Should the listing contain images, exclude them; give the rest again exactly.

---------- Data to examine ----------

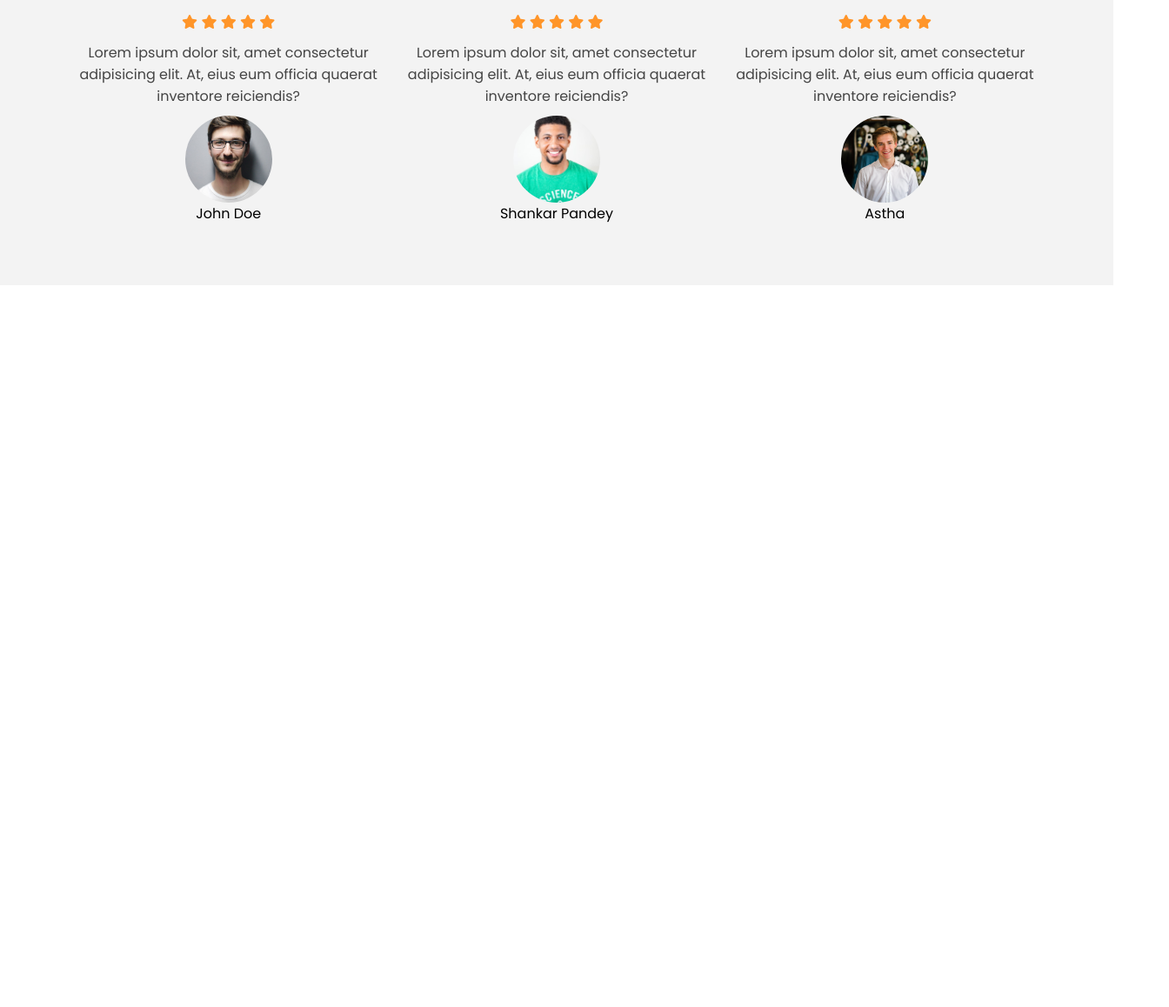
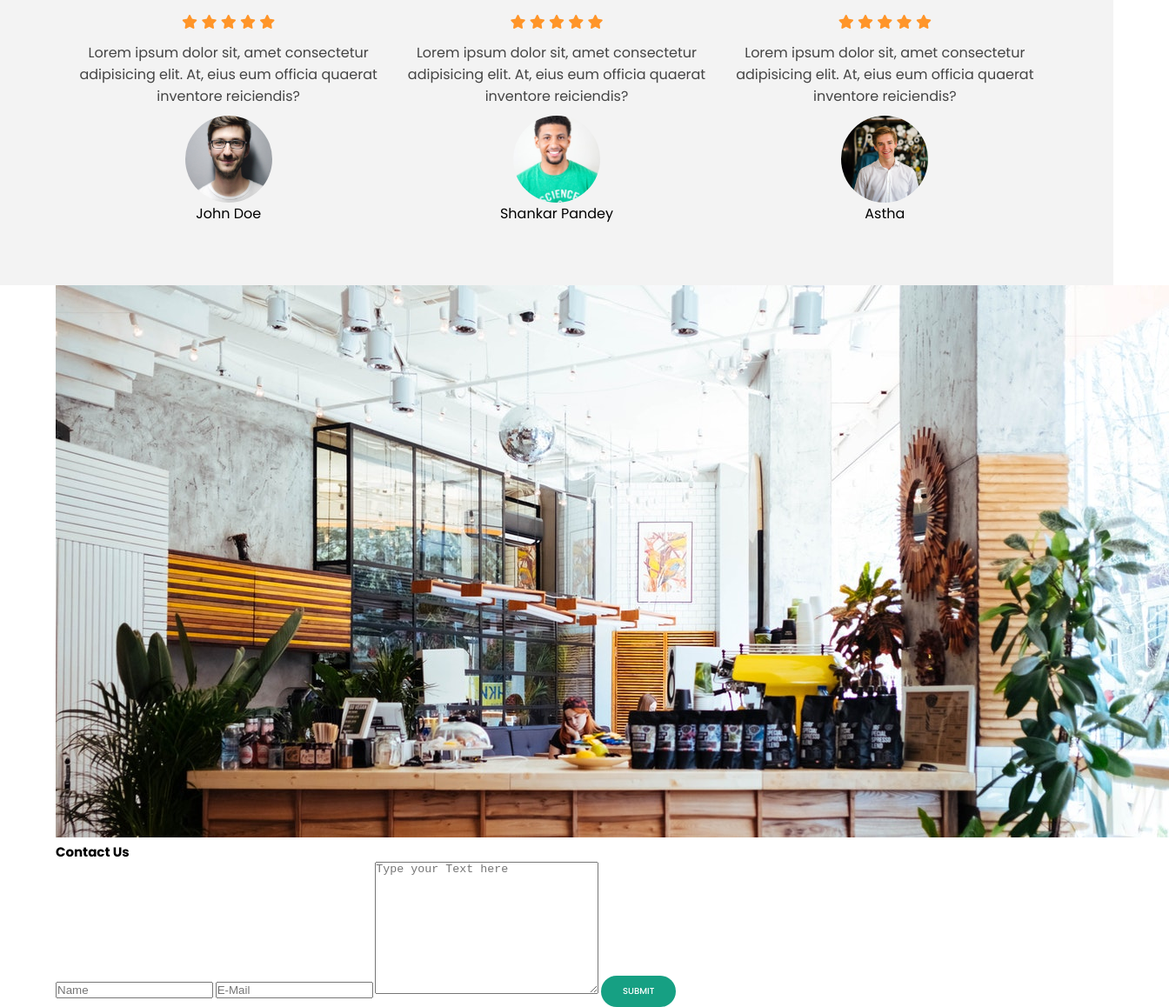
Before and after one commit to shankarpandey7230/FlexProject, a plain HTML site: page index.html in a window 1280 px wide. Shown: the part 3390-4548 px from the top of the page at 87% size, 1344 px wide, since content can reach past the window. Before the commit the page ends 3718 px from the top, so only its background shows below. Drawn offline with Linux system fonts and the light colour scheme.

Commit message:
Html for Contact Us section

```diff
--- a/index.html
+++ b/index.html
@@ -261,5 +261,25 @@
         </div>
       </div>
     </section>
+    <section id="contact">
+      <div class="contact-container container">
+        <div class="contact-image">
+          <img src="./img/restraunt-image.jpg" alt="" />
+        </div>
+        <div class="form-container">
+          <h2>Contact Us</h2>
+          <input type="text" name="" id="" placeholder="Name" />
+          <input type="email" name="" id="" placeholder="E-Mail" />
+          <textarea
+            name=""
+            id=""
+            cols="30"
+            rows="10"
+            placeholder="Type your Text here"
+          ></textarea>
+          <a href="#" class="btn btn-primary">Submit</a>
+        </div>
+      </div>
+    </section>
   </body>
 </html>
```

----------

■ **Reply to the exercise**:
Before and after one commit to shankarpandey7230/FlexProject, a plain HTML site: page index.html in a window 1280 px wide. Shown: the part 3390-4548 px from the top of the page at 87% size, 1344 px wide, since content can reach past the window. Before the commit the page ends 3718 px from the top, so only its background shows below. Drawn offline with Linux system fonts and the light colour scheme.

Commit message:
Html for Contact Us section

```diff
--- a/index.html
+++ b/index.html
@@ -261,5 +261,25 @@
         </div>
       </div>
     </section>
+    <section id="contact">
+      <div class="contact-container container">
+        <div class="contact-image">
+          <img src="./img/restraunt-image.jpg" alt="" />
+        </div>
+        <div class="form-container">
+          <h2>Contact Us</h2>
+          <input type="text" name="" id="" placeholder="Name" />
+          <input type="email" name="" id="" placeholder="E-Mail" />
+          <textarea
+            name=""
+            id=""
+            cols="30"
+            rows="10"
+            placeholder="Type your Text here"
+          ></textarea>
+          <a href="#" class="btn btn-primary">Submit</a>
+        </div>
+      </div>
+    </section>
   </body>
 </html>
```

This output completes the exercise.